You’re too particular about where you meditate.

The benefits of meditation don’t come from where you are located—it’s all about your state of mind. Whether you’re on the couch, in a chair, or on the floor, the pillars of meditation dictate that you close your eyes and focus on your breath. Similarly, you don’t need to meditate in a dark, quiet place. Trying to find the “perfect” location likely won’t be feasible every day given your busy schedule. Instead, look for opportune moments to sneak in a few minutes of meditation, be it in your bedroom, office, or even your car.

You expect immediate results.

If you’ve anticipated that when you opened your eyes after your first meditation you’d feel enlightened, on par with spiritual guru Eckhart Tolle, then it’s no wonder you felt disappointed. Meditation is an ongoing process centered around being in the moment and observing what is happening. Although you will likely reduce stress or achieve better peace of mind from repeated meditation sessions, these results shouldn’t be your only motives. Meditating won’t change the fact that you’re about to see your third case of ear mites for the day, but after a while it may change how you react to the situation.

You judge yourself.

One of the biggest meditation mistakes is also one of the most common: You’re too judgmental about yourself and your practice. This is particularly true for novice meditators.
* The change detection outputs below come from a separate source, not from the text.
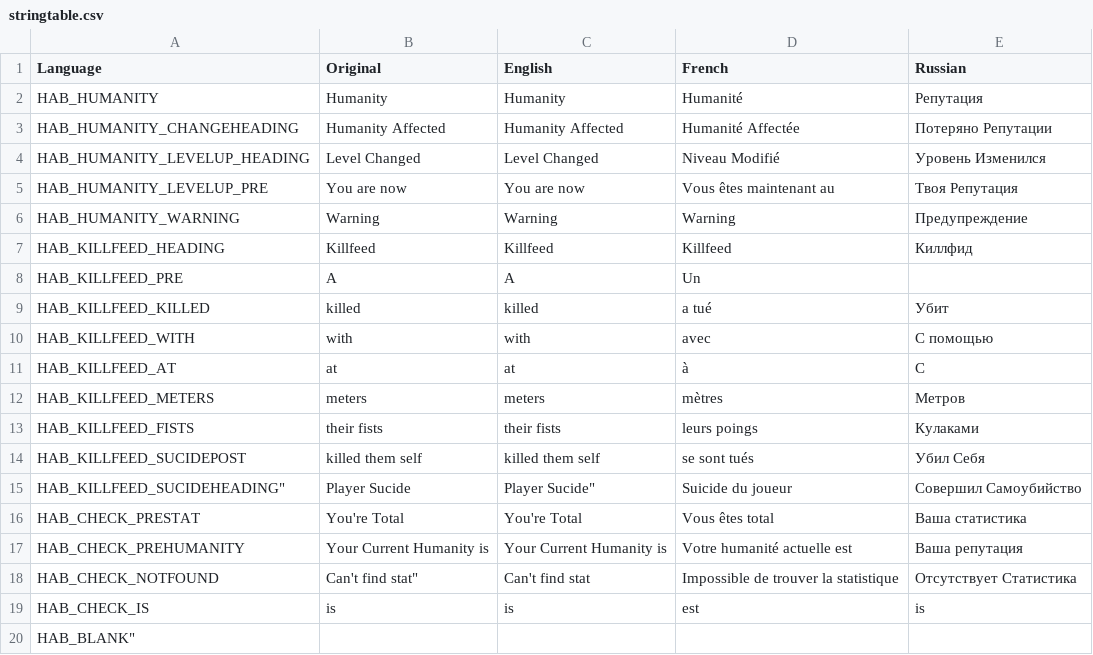
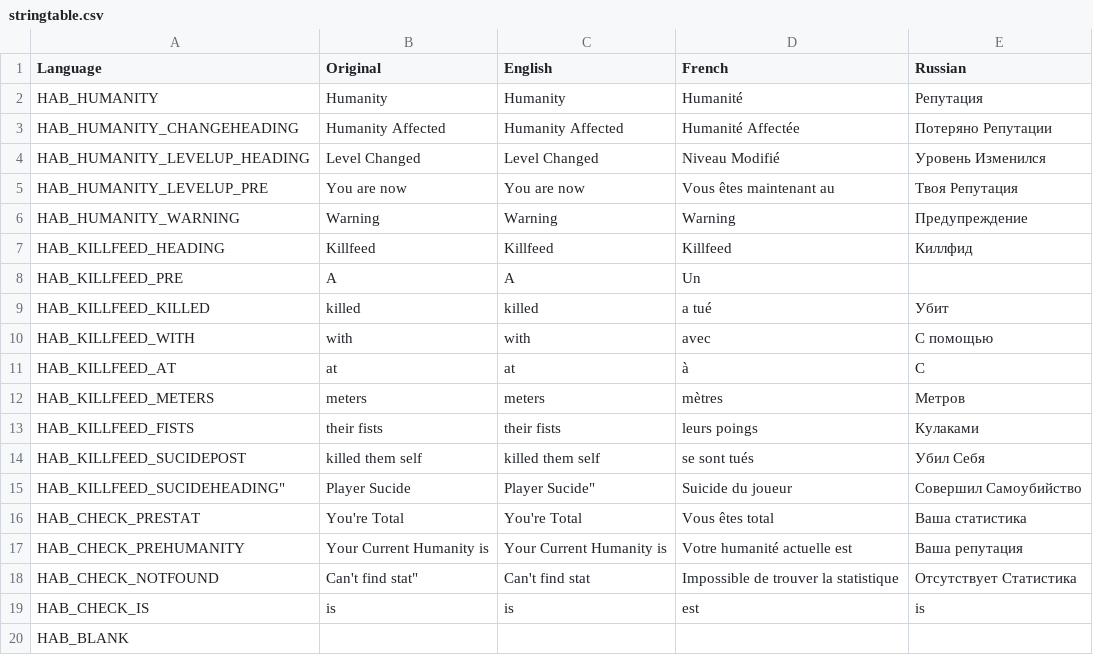
Before and after one commit to DaemonForge/Dayz-HeroesAndBandits, a CSV file: stringtable.csv, drawn as a sheet; the diff names each change by its address in the sheet, - before the commit and + after, or states it on an @@ line.

Commit message:
Test

```diff
--- a/stringtable.csv
+++ b/stringtable.csv
-A20 (Language): HAB_BLANK"
+A20 (Language): HAB_BLANK
```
Even if you become distracted more today than yesterday or only find 5 minutes to meditate rather than the 20 minutes you had intended on, applaud yourself for meditating at all.